CASA LOMA

Sir Henry Pellatt, a business visionary & philanthropist from Ontario, Canada, began the construction of a dream home, CASA LOMA (Spanish for Hill House),  in midtown Toronto in 1911. Years later, it would become a famous landmark with a ticket counter guarding the entrance and a grey stone monument that countless tourists would check off from a “must see” list.
Reeling back into history, the camelot built for 3.5 million dollars, took 3 years of labor and was ornamented with artwork from around the world. Tall ceilings, oak floorings,mahogany & walnut walls, glorious chandeliers, rooms painted with wedgewood blue, a wine cellar in the basement and a pre requisite for any castle: secret passages….they’re all there and more.  Continue reading “CASA LOMA”

Mexico Part 1- CHICHEN ITZA

Before I delve into our week long vacation in sunny, sultry Cancun in Mexico, I think it’s only fair to kick off with where it all began. We shall travel back in time to the Pre-Columbian period & try to immerse in the rich culture & tradition of the Mayans. Continue reading “Mexico Part 1- CHICHEN ITZA”

BADAMI & AIHOLE…a stint with history & heritage

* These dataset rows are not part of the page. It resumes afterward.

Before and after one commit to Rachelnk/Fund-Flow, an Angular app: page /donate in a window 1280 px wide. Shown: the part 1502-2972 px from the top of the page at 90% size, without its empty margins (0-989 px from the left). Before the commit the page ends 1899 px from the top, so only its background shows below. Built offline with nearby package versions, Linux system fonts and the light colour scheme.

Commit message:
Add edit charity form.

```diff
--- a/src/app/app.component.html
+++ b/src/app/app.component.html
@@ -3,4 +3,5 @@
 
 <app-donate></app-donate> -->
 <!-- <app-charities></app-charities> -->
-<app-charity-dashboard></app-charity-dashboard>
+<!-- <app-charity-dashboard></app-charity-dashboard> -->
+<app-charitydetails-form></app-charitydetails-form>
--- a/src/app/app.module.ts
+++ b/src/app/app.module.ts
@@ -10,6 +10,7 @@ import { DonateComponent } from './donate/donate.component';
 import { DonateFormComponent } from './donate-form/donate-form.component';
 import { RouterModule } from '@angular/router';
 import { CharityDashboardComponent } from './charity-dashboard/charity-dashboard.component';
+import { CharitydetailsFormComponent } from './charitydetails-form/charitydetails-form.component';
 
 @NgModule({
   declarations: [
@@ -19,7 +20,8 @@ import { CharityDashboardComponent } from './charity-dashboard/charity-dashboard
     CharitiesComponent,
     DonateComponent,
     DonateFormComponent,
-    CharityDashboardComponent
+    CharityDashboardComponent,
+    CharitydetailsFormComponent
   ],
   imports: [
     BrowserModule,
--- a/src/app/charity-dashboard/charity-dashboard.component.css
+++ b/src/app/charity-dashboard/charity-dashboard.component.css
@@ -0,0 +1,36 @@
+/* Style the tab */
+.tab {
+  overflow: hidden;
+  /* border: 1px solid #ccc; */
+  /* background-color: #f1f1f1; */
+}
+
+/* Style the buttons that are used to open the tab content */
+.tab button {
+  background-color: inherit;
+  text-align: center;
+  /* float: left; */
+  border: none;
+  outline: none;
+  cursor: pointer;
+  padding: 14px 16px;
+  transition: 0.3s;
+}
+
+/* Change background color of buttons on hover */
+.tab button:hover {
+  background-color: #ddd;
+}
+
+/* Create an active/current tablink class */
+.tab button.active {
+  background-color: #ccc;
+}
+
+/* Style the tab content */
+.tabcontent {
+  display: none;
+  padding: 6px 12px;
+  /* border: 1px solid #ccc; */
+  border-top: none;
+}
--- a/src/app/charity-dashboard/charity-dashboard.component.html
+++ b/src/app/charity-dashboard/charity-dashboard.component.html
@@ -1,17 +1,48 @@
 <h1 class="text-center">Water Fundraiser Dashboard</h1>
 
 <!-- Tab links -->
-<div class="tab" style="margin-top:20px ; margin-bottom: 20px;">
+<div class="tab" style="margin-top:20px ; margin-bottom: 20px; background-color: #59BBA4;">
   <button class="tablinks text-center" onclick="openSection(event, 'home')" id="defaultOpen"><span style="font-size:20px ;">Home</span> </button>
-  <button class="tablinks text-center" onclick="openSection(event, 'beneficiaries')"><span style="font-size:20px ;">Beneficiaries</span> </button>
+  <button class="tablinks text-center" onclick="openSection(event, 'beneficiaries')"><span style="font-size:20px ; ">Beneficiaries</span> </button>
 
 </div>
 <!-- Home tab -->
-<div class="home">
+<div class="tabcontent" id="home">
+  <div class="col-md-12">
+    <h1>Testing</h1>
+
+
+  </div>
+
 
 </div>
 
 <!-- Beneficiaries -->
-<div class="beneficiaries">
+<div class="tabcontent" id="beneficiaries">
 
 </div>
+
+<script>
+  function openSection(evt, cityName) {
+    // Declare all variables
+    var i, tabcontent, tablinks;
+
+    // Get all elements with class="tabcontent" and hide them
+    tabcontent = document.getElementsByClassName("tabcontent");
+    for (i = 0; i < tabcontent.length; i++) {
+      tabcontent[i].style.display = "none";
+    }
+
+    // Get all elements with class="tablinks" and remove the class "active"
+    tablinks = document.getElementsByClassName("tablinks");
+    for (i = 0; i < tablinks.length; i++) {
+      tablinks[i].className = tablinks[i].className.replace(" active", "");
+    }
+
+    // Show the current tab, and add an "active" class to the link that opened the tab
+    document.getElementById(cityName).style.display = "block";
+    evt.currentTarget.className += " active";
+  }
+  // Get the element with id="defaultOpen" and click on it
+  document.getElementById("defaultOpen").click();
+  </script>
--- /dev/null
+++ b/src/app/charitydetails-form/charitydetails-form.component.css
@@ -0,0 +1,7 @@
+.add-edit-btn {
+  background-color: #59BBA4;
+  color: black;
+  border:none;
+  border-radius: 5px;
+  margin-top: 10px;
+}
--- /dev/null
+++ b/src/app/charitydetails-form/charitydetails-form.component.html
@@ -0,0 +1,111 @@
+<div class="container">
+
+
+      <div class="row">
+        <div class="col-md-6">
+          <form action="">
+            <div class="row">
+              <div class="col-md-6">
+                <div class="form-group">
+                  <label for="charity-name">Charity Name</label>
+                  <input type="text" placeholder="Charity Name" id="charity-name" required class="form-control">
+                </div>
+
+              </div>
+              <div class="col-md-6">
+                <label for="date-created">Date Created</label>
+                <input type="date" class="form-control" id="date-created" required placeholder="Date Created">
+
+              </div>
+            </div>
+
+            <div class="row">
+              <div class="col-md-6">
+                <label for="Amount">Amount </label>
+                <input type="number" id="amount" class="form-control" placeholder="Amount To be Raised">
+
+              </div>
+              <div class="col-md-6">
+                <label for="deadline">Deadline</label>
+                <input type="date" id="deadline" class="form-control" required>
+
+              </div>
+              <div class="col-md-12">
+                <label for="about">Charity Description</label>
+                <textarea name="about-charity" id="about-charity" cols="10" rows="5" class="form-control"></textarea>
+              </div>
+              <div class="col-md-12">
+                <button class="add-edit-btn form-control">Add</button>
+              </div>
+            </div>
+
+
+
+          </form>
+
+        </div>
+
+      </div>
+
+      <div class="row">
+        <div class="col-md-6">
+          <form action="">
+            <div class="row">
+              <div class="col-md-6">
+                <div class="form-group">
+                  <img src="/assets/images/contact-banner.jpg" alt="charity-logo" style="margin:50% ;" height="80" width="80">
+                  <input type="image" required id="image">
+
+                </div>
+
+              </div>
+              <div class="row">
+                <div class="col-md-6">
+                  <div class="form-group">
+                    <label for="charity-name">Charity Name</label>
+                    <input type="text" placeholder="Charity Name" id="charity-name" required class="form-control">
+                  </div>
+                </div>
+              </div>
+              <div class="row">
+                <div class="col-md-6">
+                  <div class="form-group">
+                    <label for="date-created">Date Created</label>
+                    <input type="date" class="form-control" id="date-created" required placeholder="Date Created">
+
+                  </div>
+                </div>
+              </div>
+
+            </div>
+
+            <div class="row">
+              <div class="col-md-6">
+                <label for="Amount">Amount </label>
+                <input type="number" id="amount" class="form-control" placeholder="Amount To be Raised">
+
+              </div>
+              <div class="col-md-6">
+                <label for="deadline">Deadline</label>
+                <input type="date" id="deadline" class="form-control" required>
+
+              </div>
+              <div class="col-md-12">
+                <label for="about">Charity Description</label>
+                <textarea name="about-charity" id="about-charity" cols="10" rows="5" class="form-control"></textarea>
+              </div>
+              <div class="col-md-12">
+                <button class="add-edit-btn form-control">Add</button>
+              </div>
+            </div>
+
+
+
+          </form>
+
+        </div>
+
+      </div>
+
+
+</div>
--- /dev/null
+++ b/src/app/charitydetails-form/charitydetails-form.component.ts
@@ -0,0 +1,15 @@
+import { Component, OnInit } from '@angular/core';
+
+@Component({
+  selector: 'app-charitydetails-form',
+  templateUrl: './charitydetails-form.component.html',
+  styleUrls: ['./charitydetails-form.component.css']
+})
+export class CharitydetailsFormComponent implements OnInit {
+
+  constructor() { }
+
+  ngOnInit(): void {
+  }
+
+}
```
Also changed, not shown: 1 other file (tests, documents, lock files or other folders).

The cave temples of Badami, in the Bagalkot district of Karnataka, India, boast of the architecture of the Chalukya Dynasty in the 6th century.Carved out of hill cliffs hued with the rouge of sandstone they are home to numerous, intricate carvings of the many avatars of Lord Vishnu & Lord Shiva. If you pick a day when the crowds are scant (weekdays or maybe when the kids are slogging it out with exams in February & March!), the tranquility of River Agastya, the magnanimity of the cave temples, and the pleasant breeze that cruises through at the top of the hillock take you back to an era gone by, an era of grandeur, ancient culture & royalty. Continue reading “BADAMI & AIHOLE…a stint with history & heritage”